Assigned task:
Repeat the records below verbatim.

*** Opening of Data for the task ***

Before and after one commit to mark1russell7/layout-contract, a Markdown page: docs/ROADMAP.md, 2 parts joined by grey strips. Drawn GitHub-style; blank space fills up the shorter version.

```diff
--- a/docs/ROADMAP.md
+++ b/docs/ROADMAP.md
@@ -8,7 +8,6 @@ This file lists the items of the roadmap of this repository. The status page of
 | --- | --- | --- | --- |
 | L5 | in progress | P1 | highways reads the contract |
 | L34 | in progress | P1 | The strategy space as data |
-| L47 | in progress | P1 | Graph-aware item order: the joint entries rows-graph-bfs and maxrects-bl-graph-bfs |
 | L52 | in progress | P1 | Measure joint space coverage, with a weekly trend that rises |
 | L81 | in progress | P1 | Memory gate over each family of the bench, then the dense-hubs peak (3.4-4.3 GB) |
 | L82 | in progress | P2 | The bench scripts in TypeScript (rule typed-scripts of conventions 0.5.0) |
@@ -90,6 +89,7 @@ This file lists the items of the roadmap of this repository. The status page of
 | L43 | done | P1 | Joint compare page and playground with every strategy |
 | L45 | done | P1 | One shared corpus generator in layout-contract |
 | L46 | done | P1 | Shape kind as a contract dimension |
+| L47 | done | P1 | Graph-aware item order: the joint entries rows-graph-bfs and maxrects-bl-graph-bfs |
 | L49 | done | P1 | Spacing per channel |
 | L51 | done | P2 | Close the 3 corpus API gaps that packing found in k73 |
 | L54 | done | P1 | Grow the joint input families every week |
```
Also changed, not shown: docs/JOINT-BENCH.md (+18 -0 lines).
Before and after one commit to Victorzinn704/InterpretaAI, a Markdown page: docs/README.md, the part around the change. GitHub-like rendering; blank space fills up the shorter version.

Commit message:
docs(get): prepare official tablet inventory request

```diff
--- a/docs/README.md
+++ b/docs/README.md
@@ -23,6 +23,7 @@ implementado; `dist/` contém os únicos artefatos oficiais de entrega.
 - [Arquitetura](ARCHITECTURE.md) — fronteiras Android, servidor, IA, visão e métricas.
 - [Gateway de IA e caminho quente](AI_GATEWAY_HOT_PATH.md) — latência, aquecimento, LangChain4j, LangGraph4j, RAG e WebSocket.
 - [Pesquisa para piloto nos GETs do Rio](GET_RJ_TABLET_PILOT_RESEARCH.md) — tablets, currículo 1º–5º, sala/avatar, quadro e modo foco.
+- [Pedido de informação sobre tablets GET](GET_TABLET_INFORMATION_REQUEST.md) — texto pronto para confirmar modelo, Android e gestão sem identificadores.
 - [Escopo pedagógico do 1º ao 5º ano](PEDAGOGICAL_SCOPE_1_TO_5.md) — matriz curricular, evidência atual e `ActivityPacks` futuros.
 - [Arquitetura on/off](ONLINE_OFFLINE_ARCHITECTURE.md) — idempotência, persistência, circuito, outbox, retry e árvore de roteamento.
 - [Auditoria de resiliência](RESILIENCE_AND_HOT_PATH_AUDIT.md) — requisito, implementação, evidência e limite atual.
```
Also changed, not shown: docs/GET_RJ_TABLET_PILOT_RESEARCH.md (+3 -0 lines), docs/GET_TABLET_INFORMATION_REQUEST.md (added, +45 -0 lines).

*** Close of Data for the task ***

Solution to this task:
Before and after one commit to mark1russell7/layout-contract, a Markdown page: docs/ROADMAP.md, 2 parts joined by grey strips. Drawn GitHub-style; blank space fills up the shorter version.

```diff
--- a/docs/ROADMAP.md
+++ b/docs/ROADMAP.md
@@ -8,7 +8,6 @@ This file lists the items of the roadmap of this repository. The status page of
 | --- | --- | --- | --- |
 | L5 | in progress | P1 | highways reads the contract |
 | L34 | in progress | P1 | The strategy space as data |
-| L47 | in progress | P1 | Graph-aware item order: the joint entries rows-graph-bfs and maxrects-bl-graph-bfs |
 | L52 | in progress | P1 | Measure joint space coverage, with a weekly trend that rises |
 | L81 | in progress | P1 | Memory gate over each family of the bench, then the dense-hubs peak (3.4-4.3 GB) |
 | L82 | in progress | P2 | The bench scripts in TypeScript (rule typed-scripts of conventions 0.5.0) |
@@ -90,6 +89,7 @@ This file lists the items of the roadmap of this repository. The status page of
 | L43 | done | P1 | Joint compare page and playground with every strategy |
 | L45 | done | P1 | One shared corpus generator in layout-contract |
 | L46 | done | P1 | Shape kind as a contract dimension |
+| L47 | done | P1 | Graph-aware item order: the joint entries rows-graph-bfs and maxrects-bl-graph-bfs |
 | L49 | done | P1 | Spacing per channel |
 | L51 | done | P2 | Close the 3 corpus API gaps that packing found in k73 |
 | L54 | done | P1 | Grow the joint input families every week |
```
Also changed, not shown: docs/JOINT-BENCH.md (+18 -0 lines).
Before and after one commit to Victorzinn704/InterpretaAI, a Markdown page: docs/README.md, the part around the change. GitHub-like rendering; blank space fills up the shorter version.

Commit message:
docs(get): prepare official tablet inventory request

```diff
--- a/docs/README.md
+++ b/docs/README.md
@@ -23,6 +23,7 @@ implementado; `dist/` contém os únicos artefatos oficiais de entrega.
 - [Arquitetura](ARCHITECTURE.md) — fronteiras Android, servidor, IA, visão e métricas.
 - [Gateway de IA e caminho quente](AI_GATEWAY_HOT_PATH.md) — latência, aquecimento, LangChain4j, LangGraph4j, RAG e WebSocket.
 - [Pesquisa para piloto nos GETs do Rio](GET_RJ_TABLET_PILOT_RESEARCH.md) — tablets, currículo 1º–5º, sala/avatar, quadro e modo foco.
+- [Pedido de informação sobre tablets GET](GET_TABLET_INFORMATION_REQUEST.md) — texto pronto para confirmar modelo, Android e gestão sem identificadores.
 - [Escopo pedagógico do 1º ao 5º ano](PEDAGOGICAL_SCOPE_1_TO_5.md) — matriz curricular, evidência atual e `ActivityPacks` futuros.
 - [Arquitetura on/off](ONLINE_OFFLINE_ARCHITECTURE.md) — idempotência, persistência, circuito, outbox, retry e árvore de roteamento.
 - [Auditoria de resiliência](RESILIENCE_AND_HOT_PATH_AUDIT.md) — requisito, implementação, evidência e limite atual.
```
Also changed, not shown: docs/GET_RJ_TABLET_PILOT_RESEARCH.md (+3 -0 lines), docs/GET_TABLET_INFORMATION_REQUEST.md (added, +45 -0 lines).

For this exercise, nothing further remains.